The DZero and CDF teams used two different methods to analyze data from trillions of collision events produced by the Tevatron, which is currently operating at an energy of around 1.96 TeV, or 1,960 billion electron volts per accelerated particle. The statistical methods employed in this discovery will be very useful for future data analysis in the search for the Higgs boson, both in the Tevatron and the Large Hadron Collider at CERN.
The LHC has been shut down until at least October for repairs following the explosive release of helium from its cooling system. The explosion took place due to a faulty superconducting magnet, and it destroyed a lot of equipment when it took place last fall. So, the Tevatron remains the highest energy particle accelerator in operation and has a very good chance of finding the Higgs before the LHC.

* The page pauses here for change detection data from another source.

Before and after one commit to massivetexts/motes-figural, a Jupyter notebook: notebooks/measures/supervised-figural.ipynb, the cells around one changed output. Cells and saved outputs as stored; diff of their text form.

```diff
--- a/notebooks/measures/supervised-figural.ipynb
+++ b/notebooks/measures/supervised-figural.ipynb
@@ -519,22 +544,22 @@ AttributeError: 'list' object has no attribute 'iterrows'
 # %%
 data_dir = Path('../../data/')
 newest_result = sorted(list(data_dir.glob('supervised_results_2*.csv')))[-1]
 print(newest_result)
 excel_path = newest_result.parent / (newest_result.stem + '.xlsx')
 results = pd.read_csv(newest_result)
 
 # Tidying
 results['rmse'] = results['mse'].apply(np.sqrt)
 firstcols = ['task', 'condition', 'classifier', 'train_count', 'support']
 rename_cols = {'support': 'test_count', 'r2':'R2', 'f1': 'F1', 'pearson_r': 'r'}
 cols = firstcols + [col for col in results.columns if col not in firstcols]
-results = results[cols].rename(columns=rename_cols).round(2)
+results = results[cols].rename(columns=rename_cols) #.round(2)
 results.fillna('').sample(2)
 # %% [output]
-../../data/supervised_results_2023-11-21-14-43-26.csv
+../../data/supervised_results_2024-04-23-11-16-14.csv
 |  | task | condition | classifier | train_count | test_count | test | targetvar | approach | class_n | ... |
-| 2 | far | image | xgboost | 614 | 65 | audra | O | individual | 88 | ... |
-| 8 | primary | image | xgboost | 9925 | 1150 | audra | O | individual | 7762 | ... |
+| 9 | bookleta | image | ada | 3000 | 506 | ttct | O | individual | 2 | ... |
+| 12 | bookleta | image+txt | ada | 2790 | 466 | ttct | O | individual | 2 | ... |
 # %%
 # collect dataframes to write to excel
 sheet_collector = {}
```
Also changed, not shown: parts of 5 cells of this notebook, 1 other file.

A research team led by Laurent Gaudefroy of France’s Atomic Energy Commission has demonstrated that the nucleus of an isotope of sulfur, S-43, behaves in a very strange manner. S-43 is unstable and decays after 280 ms. Using gamma ray and magnetic measurements, these scientists found that the S-43 nucleus fluctuates between a spherical and a football-like shape. The spherical shape has a higher energy. This is an unexpected result from the interaction of 16 protons and 27 neutrons in the S-43 nucleus and could greatly affect our understanding of the strong force.
A team of scientists at the University of Warwick and University of Exeter in Britain and Universidade Federal de Sao Carlos in Brazil led by Rudolf Roemer and Andrea Fischer recently published a paper in Physical Review Letters regarding a theoretical model to use a byproduct of the production of quantum dots to controllably ‘freeze’ and release light. A certain method of producing quantum dots sometimes results in ring structures instead of dots called Aharonov-Bohm Rings.
These scientists describe a method of using these ring structures and an electric field to capture photons and store them for any length of time as excitons, which can be triggered to collapse and re-release the photons whenever desired by changing the electric field. An exciton is a bound quantum state in which an electron is excited to a higher energy by a photon and leaves a positive hole in an electric field. When the electron falls back into this hole it emits a photon.
This mechanism would allow for nanomaterials that would be capable of storing and re-emitting light in a controllable way. This is a major step in the direction of creating light-based computers, promising much faster speeds than current electronic computers.